It’s also important to remember that when you show up to therapy, you bring all of yourself. That means that all the intersections of your identity – your race, your gender, your sexuality, etc. – are in the room with you. And the same is true of your therapist. While most therapists are encouraged to be conscious of this in the room with the client (and relational cultural feminist therapy specifically centers this in how therapy is practice), the unfortunate truth is that it is sometimes hard for folx of various marginalized identities to find good therapists. There’s no easy way around this, but remember that you deserve the type of care where you can show up with all of yourself. You shouldn’t have to spend the valuable time in therapy that you are paying for educating your therapist on issues of race or sexuality, for example, and you shouldn’t be expected to sit through microaggressions and ignorance as part of your therapeutic work. It can be extremely difficult to speak up and assert yourself to someone who has a lot of fancy-lookin’ letters after their name – but I’m here to let you know that just because someone is super educated, doesn’t mean they know everything, and doesn’t mean that they’re the expert in your life and lived experience. You are.

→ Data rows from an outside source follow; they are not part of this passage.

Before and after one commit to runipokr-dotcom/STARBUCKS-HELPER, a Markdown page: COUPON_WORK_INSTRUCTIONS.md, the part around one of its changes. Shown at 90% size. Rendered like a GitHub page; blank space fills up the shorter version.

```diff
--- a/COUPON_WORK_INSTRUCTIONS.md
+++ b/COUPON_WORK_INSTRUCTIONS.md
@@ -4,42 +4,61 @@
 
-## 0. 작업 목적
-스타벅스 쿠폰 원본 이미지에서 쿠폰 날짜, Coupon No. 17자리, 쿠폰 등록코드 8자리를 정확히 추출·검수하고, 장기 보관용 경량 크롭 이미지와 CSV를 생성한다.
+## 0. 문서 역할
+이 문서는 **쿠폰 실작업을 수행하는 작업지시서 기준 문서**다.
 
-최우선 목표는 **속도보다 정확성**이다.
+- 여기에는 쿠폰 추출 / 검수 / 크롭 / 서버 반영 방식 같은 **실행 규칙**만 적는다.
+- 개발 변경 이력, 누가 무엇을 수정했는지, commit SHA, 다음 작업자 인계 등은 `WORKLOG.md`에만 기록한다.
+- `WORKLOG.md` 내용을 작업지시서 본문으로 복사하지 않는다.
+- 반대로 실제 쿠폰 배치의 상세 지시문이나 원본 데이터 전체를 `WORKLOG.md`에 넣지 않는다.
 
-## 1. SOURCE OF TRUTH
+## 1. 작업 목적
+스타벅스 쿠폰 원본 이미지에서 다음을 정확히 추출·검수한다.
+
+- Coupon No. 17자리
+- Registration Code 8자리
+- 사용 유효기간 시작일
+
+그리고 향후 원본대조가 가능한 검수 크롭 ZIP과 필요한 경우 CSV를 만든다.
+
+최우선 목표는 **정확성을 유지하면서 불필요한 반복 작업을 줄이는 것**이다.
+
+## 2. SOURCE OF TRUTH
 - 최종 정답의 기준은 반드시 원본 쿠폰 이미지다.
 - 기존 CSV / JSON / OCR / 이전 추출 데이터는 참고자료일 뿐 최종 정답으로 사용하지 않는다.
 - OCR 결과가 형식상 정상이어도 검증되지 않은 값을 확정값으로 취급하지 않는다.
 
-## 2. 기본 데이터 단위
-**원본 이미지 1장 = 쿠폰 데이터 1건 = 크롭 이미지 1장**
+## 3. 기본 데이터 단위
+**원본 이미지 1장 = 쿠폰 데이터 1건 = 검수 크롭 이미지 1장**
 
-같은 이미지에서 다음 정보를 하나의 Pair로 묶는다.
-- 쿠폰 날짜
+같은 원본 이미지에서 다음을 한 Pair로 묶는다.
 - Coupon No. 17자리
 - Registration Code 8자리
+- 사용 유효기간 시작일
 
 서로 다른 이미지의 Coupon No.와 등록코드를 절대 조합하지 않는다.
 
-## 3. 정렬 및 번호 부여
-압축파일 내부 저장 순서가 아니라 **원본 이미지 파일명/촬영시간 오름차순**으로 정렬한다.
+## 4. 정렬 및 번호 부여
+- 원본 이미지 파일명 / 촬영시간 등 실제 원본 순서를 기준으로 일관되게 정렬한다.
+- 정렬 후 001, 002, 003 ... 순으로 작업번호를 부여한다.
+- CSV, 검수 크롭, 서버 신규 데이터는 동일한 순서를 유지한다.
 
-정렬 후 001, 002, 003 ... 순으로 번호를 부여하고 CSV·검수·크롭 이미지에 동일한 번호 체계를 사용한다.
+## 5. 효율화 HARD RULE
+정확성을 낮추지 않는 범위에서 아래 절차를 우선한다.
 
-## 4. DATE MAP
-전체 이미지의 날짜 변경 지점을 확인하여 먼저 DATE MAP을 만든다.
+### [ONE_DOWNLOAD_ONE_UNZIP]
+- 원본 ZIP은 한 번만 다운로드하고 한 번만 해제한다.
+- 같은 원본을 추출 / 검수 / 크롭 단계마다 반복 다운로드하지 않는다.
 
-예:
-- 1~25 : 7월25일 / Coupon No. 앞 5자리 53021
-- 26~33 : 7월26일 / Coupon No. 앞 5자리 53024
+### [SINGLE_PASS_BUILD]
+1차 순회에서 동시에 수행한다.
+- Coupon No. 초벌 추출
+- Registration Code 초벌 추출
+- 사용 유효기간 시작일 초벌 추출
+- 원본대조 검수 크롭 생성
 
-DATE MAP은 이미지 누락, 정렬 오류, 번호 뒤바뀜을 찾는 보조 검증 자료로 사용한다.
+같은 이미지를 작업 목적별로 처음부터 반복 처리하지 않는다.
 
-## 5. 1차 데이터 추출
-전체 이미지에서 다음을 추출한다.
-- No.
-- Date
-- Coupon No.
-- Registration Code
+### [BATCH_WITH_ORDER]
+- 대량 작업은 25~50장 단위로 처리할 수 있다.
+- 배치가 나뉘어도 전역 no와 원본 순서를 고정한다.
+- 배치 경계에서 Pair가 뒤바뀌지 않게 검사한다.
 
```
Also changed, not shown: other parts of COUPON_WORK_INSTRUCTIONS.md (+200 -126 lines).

Finally, remember that your therapist isn’t going to have a magical cure to all your problems (though I can say from experience that it is VERY tempting to pretend I have all the answers to everything in, as evidenced in me writing this column). Therapy is work that you do, with the support and guidance of your therapist. Take a look into what kind of style you might be interested in. Are you cool with sitting and sifting through your past as your therapist helps you develop insight into your patterns? Maybe consider a therapist whose orientation is psychodynamic. Would you rather a therapist who takes a more direct, assertive approach, giving you homework assignments and exercises to practice between sessions? That therapist might lean more towards cognitive behavioral therapy, or any of its offshoots (I’m a fan of ACT). Are you artistic, creative? Art therapy and narrative therapy can be helpful ways to tap into the strengths of that side of yourself. Most therapists blend their approach and will adjust to your needs, but going in with an idea of what might resonate with you could help you narrow down your search.
Most importantly, remember that ideally, therapy is your place to be all about YOU. It’s your place to be safe, vulnerable, and authentic, in order for you learn about yourself. So start your therapy journey with that in mind, because it’s never too early to start practicing how to prioritize yourself and your needs.
Social media is your friend when exploring therapy for the first time. Check out these awesome therapists/collectives dedicated to doing the work from an intersectional perspective: